Mobile apps aimed at children have improved privacy disclosures in the past three years, but as a group, still need work, according to the U.S. Federal Trade Commission.
About 45 percent of children's apps now include a direct link to privacy policies on their app store pages, according to survey results from the FTC's Office of Technology Research and Investigation. That's up from just 20 percent in December 2012, the FTC said in a blog post Thursday.
Still, "the glass is both half-full and half-empty," wrote the FTC's Kristin Cohen and Christina Yeung, with the research and investigation office. "For many kids' apps ... parents still don't have an easy way to learn about their data collection and usage practices."
In addition to the 164 children's apps that had direct links to their privacy policies, another 38 had privacy policies in what the FTC called "hard-to-find places," such as within the app or on the app developer's website. "Of course, information that’s difficult for parents to locate isn’t likely to be of much benefit to them," Cohen and Yeung wrote.

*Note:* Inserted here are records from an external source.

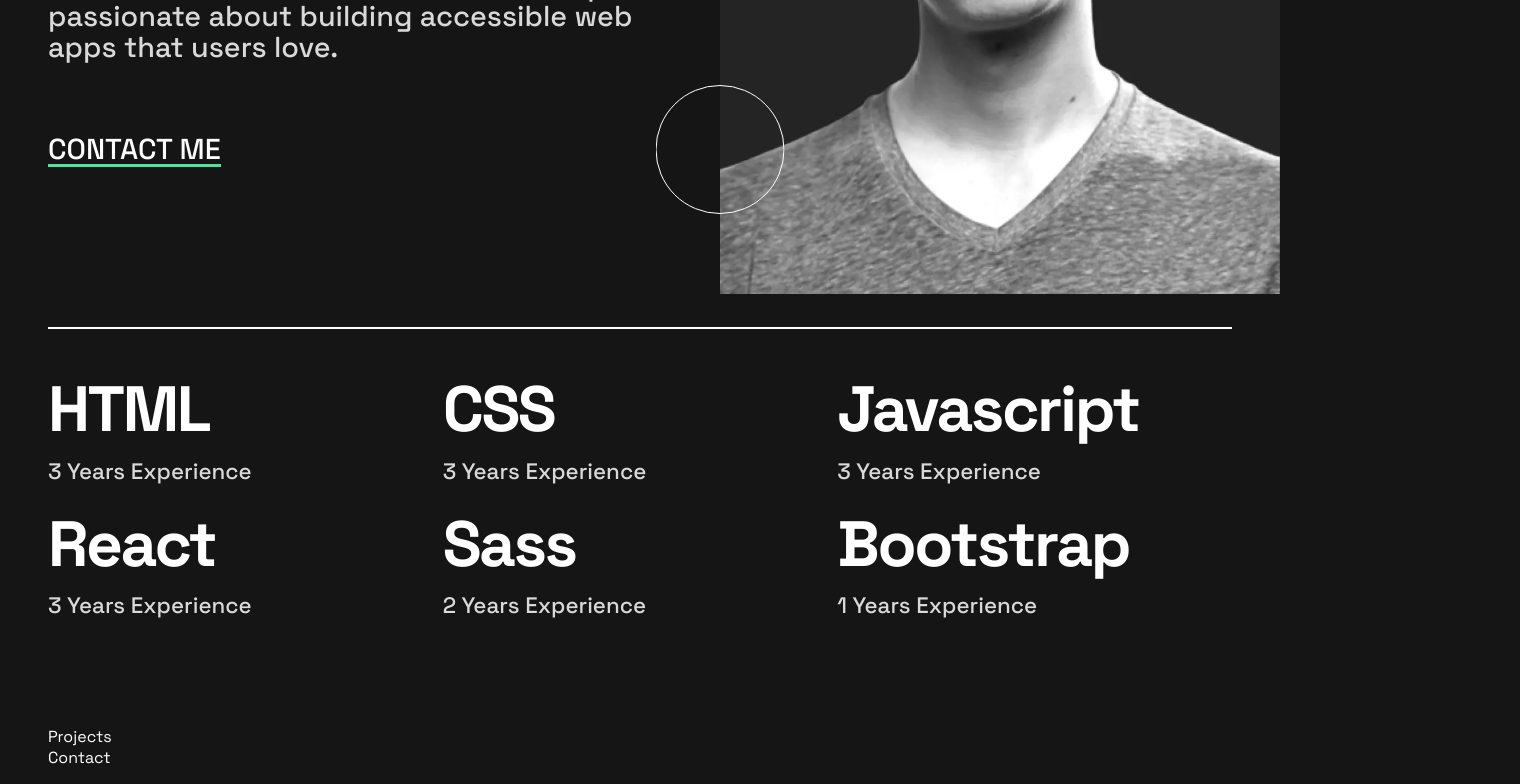
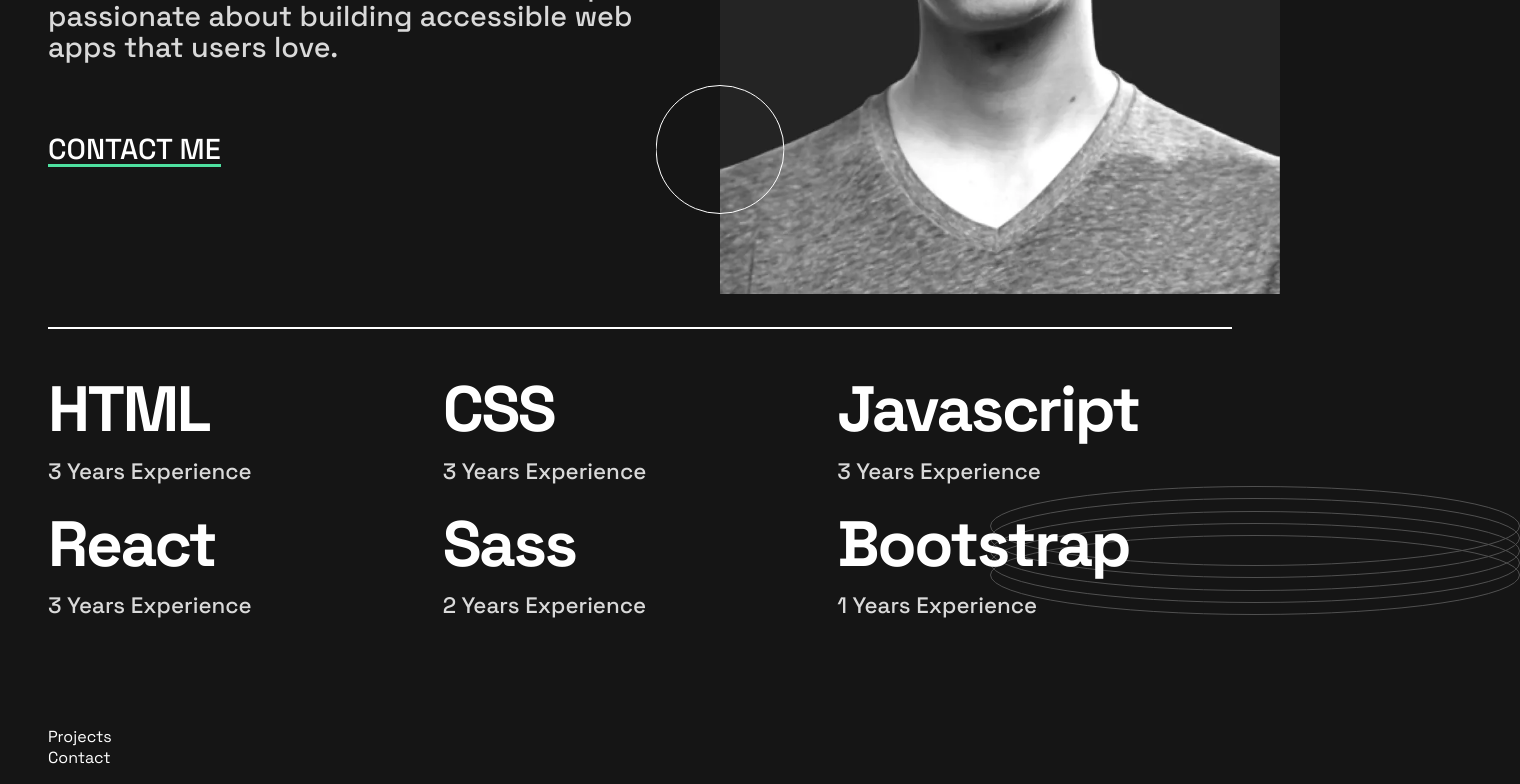
Before and after one commit to satyam-guptaa/portfolio-app, a React (Vite) app: page / in a window 1280 px wide. Shown: the part 474-1258 px from the top of the page, 1520 px wide, since content can reach past the window. Built offline with nearby package versions, Linux system fonts and the light colour scheme.

Commit message:
bottom ring addition
bottom ring addition

```diff
--- a/src/components/aboutSection/about.scss
+++ b/src/components/aboutSection/about.scss
@@ -93,4 +93,11 @@
 			color: $appGreyLG;
 		}
 	}
+
+	&-bottom-ring-img-container {
+		position: absolute;
+		top: 60rem;
+		right: -15rem;
+		z-index: -1;
+	}
 }
--- a/src/components/aboutSection/index.jsx
+++ b/src/components/aboutSection/index.jsx
@@ -53,6 +53,9 @@ const About = () => {
 			</div>
 			<div className='about-divider'></div>
 			<Skills />
+			<div className='about-bottom-ring-img-container'>
+				<img src='/assets/images/pattern-rings.svg' alt='rings' />
+			</div>
 		</section>
 	);
 };
```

Just 48 of the children's apps included short-form disclosures in their apps describing how they share personal information with third parties, how they use persistent identifiers, if they allow in-app purchases and whether advertising is included in their apps, the FTC said.
The FTC doesn't know "for certain" why there has been an increase in easy-to-locate privacy policies since 2012, the FTC staffers wrote. The FTC's updated Children's Online Privacy Protection Rule, which makes it more difficult to track children online, went into effect in January 2013, and it may have contributed, they said.
The updated rule widened the definition of children's personal information to include geolocation data, photos and persistent cookies, and required that parents be notified before apps or websites collect that information.
Changes at the Google and Apple app stores may have also led to improvements, the FTC staffers wrote. Both companies now provide space on their app promotion pages for privacy disclosures, they said.
"Whatever the reasons for the increase in direct links to kids' app privacy policies, it's a step in the right direction," the FTC staffers added. "That said, a significant portion of kids’ apps still leave parents in the dark about the data collected about their children -- so there’s more work to be done."
ACT, a trade group representing many app developers, didn't have an immediate comment on the new survey results.
The FTC will release more information about its kids app survey in upcoming blog posts.